Gardening convert son’s efforts are paying dividends. His recently planted gardens are producing lots of fresh green vegies. He prepared a new bed yesterday and raised it with wheelbarrow loads of rotted wood chippings and compost. Same son sowed rows of broccoli and carrot seeds. He’s annoyed about the white butterfly / caterpillar damage to his cauliflower seedlings.
The local garden centre phoned to let me know that three of the pohutukawa trees I’d ordered have arrived. It’s quite good timing as the ground is moist enough to dig planting holes. In a previous blog, I wrote about planning to plant trees as living connections as special living gifts that celebrate life events. Older son phoned last night to tell me there’s a 50% sale on fruit trees and that he’d managed to buy several fruit trees including an Egremont Russet apple, Omega plum, Snow White nectarine and two heritage fruit trees – a Clergeau pear and an apricot. I’ll get my friend to come along and bring their ute – sounds like there might be some bargains to be had.
I like to rotate where I grow the vegetables in my garden. I have no hard and fast rules and tend to do what my father did. He grew potatoes to clear the ground and condition the soil in preparation for another crop. It’s a common sense approach to organic principles of avoiding the build up of disease problems in the soil. The brassica seeds have sprouted in time to be planted for the winter months ahead. I’ll plant these where I grew the potatoes in rotted hay layered on newspaper.
The hay that was mixed with weathered animal manure is now a crumbly structure and is full of worms. The newspaper that I’d layed down before I planted the potatoes has broken down and is part of the organic matter.

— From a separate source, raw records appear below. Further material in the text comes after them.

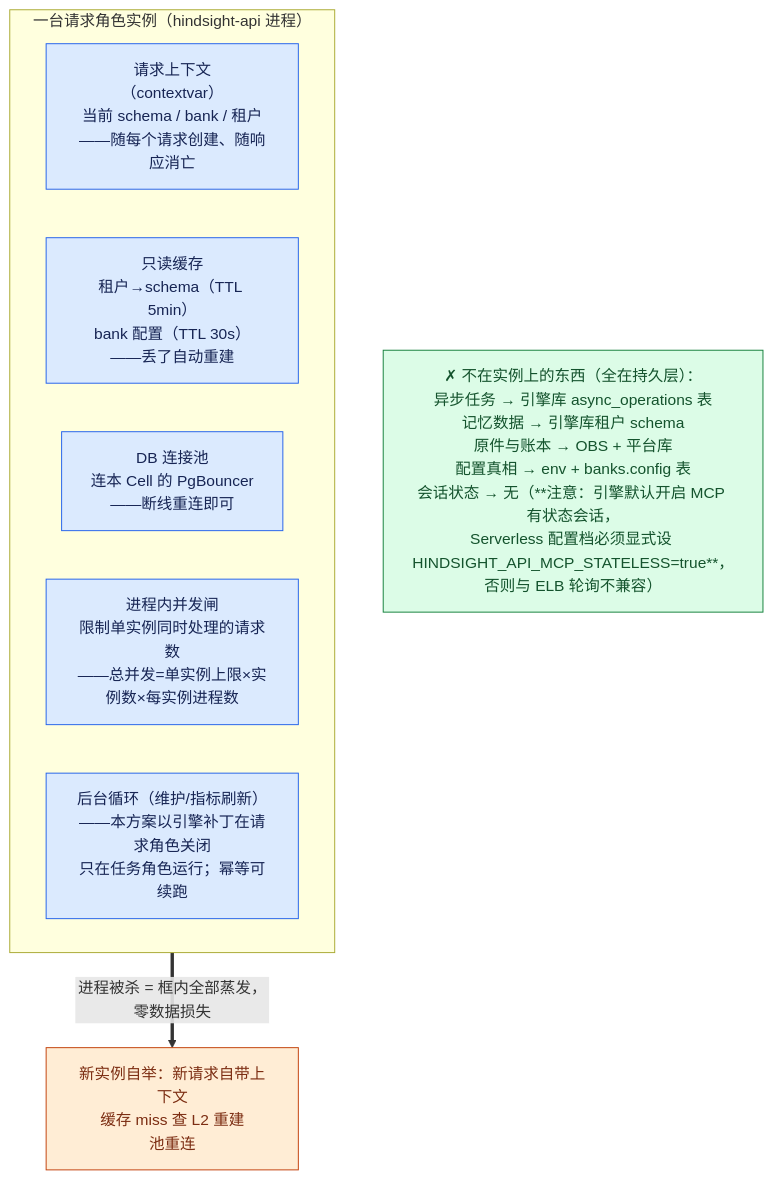
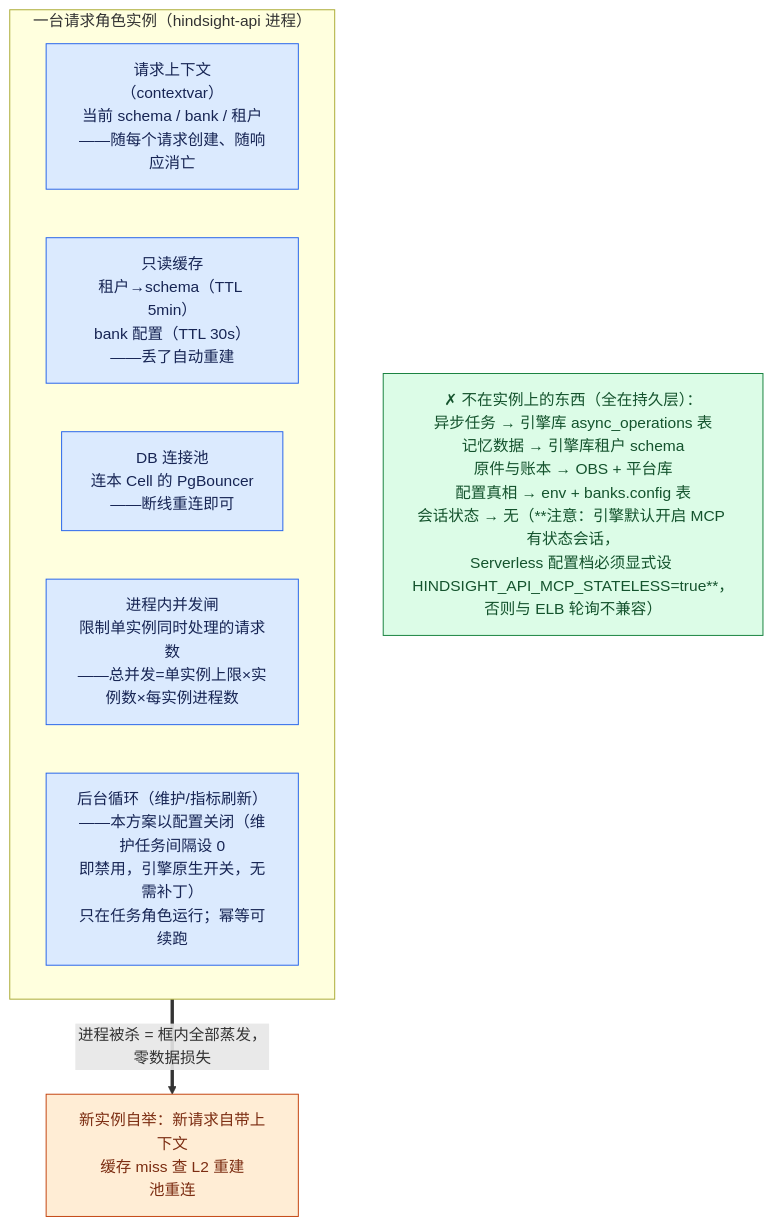
The third of 6 diagrams in docs/hindsight/huawei-cloud-serverless.md (stefanv5/memory-platform-architecture), drawn with Mermaid before and after one commit. The commit also changed other lines of this file, not shown here.

Commit message:
docs(hindsight): split storage tiers, add request-routing diagram, schema provenance, and non-PG data inventory after third review round

```diff
--- a/docs/hindsight/huawei-cloud-serverless.md
+++ b/docs/hindsight/huawei-cloud-serverless.md
@@ -255,16 +302,16 @@
 ~~~mermaid
 flowchart TB
   subgraph INST["一台请求角色实例（hindsight-api 进程）"]
     direction LR
     CV["请求上下文<br/>（contextvar）<br/>当前 schema / bank / 租户<br/>——随每个请求创建、随响应消亡"]:::hs
     CA["只读缓存<br/>租户→schema（TTL 5min）<br/>bank 配置（TTL 30s）<br/>——丢了自动重建"]:::hs
     PO["DB 连接池<br/>连本 Cell 的 PgBouncer<br/>——断线重连即可"]:::hs
     SE["进程内并发闸<br/>限制单实例同时处理的请求数<br/>——总并发=单实例上限×实例数×每实例进程数"]:::hs
-    BG["后台循环（维护/指标刷新）<br/>——本方案以引擎补丁在请求角色关闭<br/>只在任务角色运行；幂等可续跑"]:::hs
+    BG["后台循环（维护/指标刷新）<br/>——本方案以配置关闭（维护任务间隔设 0<br/>即禁用，引擎原生开关，无需补丁）<br/>只在任务角色运行；幂等可续跑"]:::hs
   end
   OUT["✗ 不在实例上的东西（全在持久层）：<br/>异步任务 → 引擎库 async_operations 表<br/>记忆数据 → 引擎库租户 schema<br/>原件与账本 → OBS + 平台库<br/>配置真相 → env + banks.config 表<br/>会话状态 → 无（**注意：引擎默认开启 MCP 有状态会话，<br/>Serverless 配置档必须显式设 HINDSIGHT_API_MCP_STATELESS=true**，<br/>否则与 ELB 轮询不兼容）"]:::oss
   INST ==>|"进程被杀 = 框内全部蒸发，零数据损失"| REB["新实例自举：新请求自带上下文<br/>缓存 miss 查 L2 重建<br/>池重连"]:::platform
   classDef hs fill:#DBEAFE,stroke:#2563EB,color:#172554;
   classDef oss fill:#DCFCE7,stroke:#15803D,color:#14532D;
   classDef platform fill:#FFEDD5,stroke:#C2410C,color:#7C2D12;
 ~~~
```
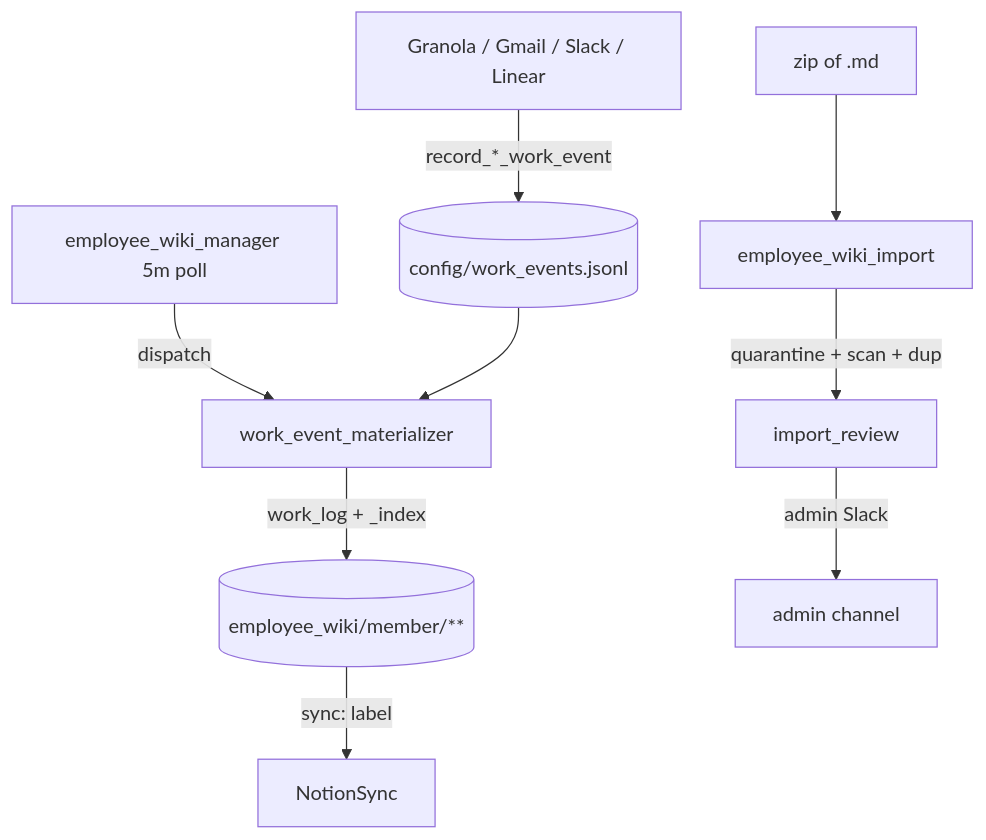
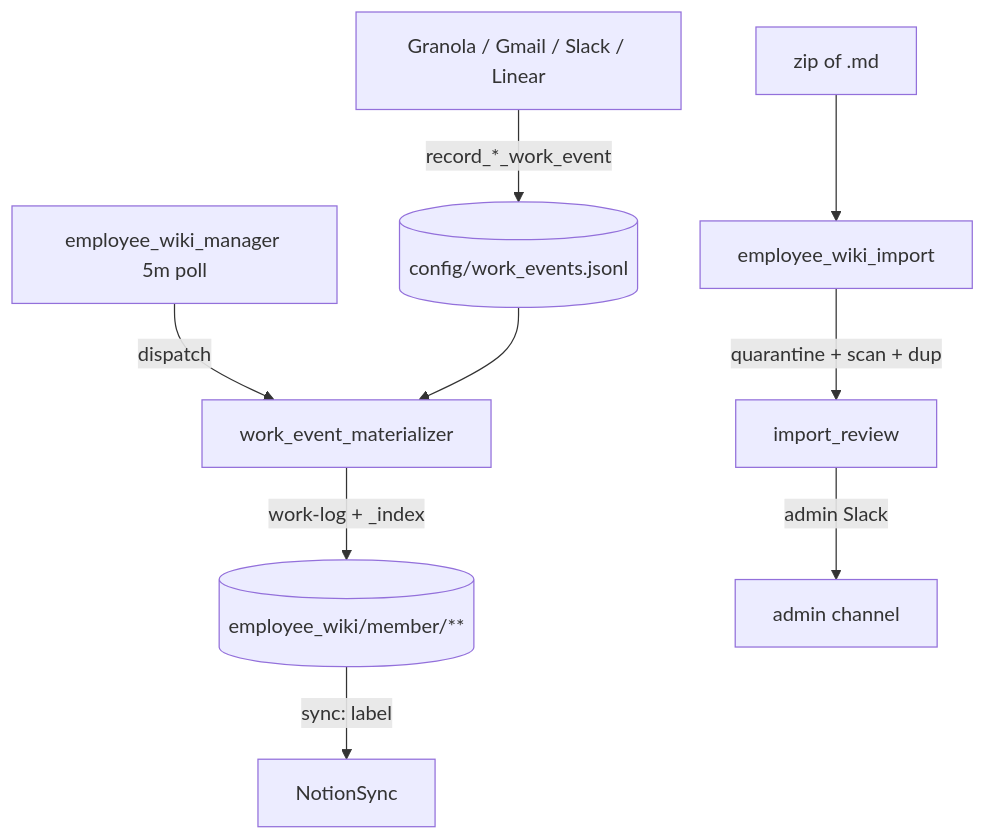
One commit to NickyHeC/4r7a changed the diagram in docs/agents/employee_wiki.md. Above: the diagram before and after it, drawn with Mermaid. The commit also changed other lines of this file and 97 other files, not shown here.

````diff
--- a/docs/agents/employee_wiki.md
+++ b/docs/agents/employee_wiki.md
@@ -21,11 +26,11 @@
 ```mermaid
 flowchart TB
   PLAT[Granola / Gmail / Slack / Linear] -->|record_*_work_event| LEDGER[(config/work_events.jsonl)]
   MGR[employee_wiki_manager 5m poll] -->|dispatch| MAT[work_event_materializer]
   LEDGER --> MAT
-  MAT -->|work_log + _index| EW[(employee_wiki/member/**)]
+  MAT -->|work-log + _index| EW[(employee_wiki/member/**)]
   ZIP[zip of .md] --> IMP[employee_wiki_import]
   IMP -->|quarantine + scan + dup| REV[import_review]
   REV -->|admin Slack| ADMIN[admin channel]
   EW -->|sync: label| NS[NotionSync]
 ```
````
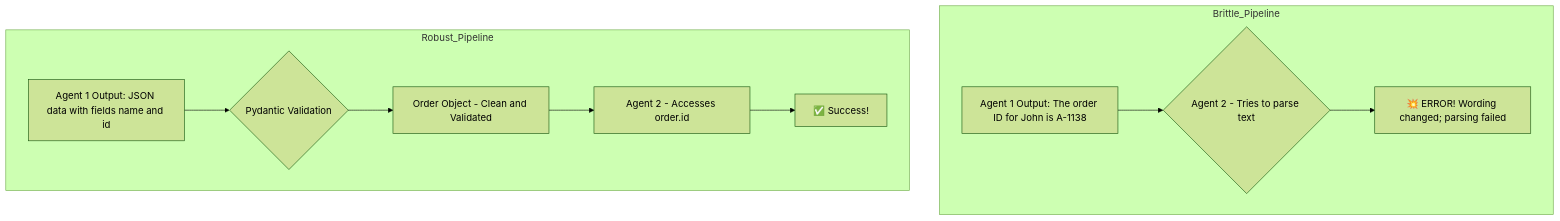
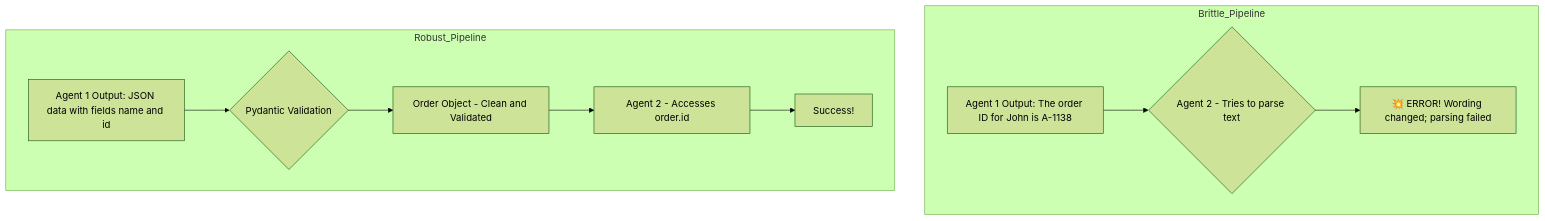
The second of 2 diagrams in src/content/docs/context/ai-path-docs/chapter-2/5-structured-output.md (Ashjha75/MyDocs), drawn with Mermaid before and after one commit. The commit also changed 16 other files, not shown here.

````diff
--- a/src/content/docs/context/ai-path-docs/chapter-2/5-structured-output.md
+++ b/src/content/docs/context/ai-path-docs/chapter-2/5-structured-output.md
@@ -225,18 +225,18 @@
 ```mermaid
 ---
 config:
   theme: forest
 ---
 graph TD
 subgraph Brittle_Pipeline 
 A1[Agent 1 Output: The order ID for John is A-1138] --> B1{Agent 2 - Tries to parse text}
 B1 --> C1[💥 ERROR! Wording changed; parsing failed]
 end
 subgraph Robust_Pipeline 
 A2[Agent 1 Output: JSON data with fields name and id] --> B2{Pydantic Validation}
 B2 --> C2[Order Object - Clean and Validated]
 C2 --> D2[Agent 2 - Accesses order.id]
-D2 --> E2[✅ Success!]
+D2 --> E2[ Success!]
 end
 
 ```
````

As is my practice, I applied a dusting of dolomite lime in preparation for planting the broccoli, cabbages and cauliflower seedlings and I’ve spread more newspaper around the edges of the new growing beds to suppress weed growth.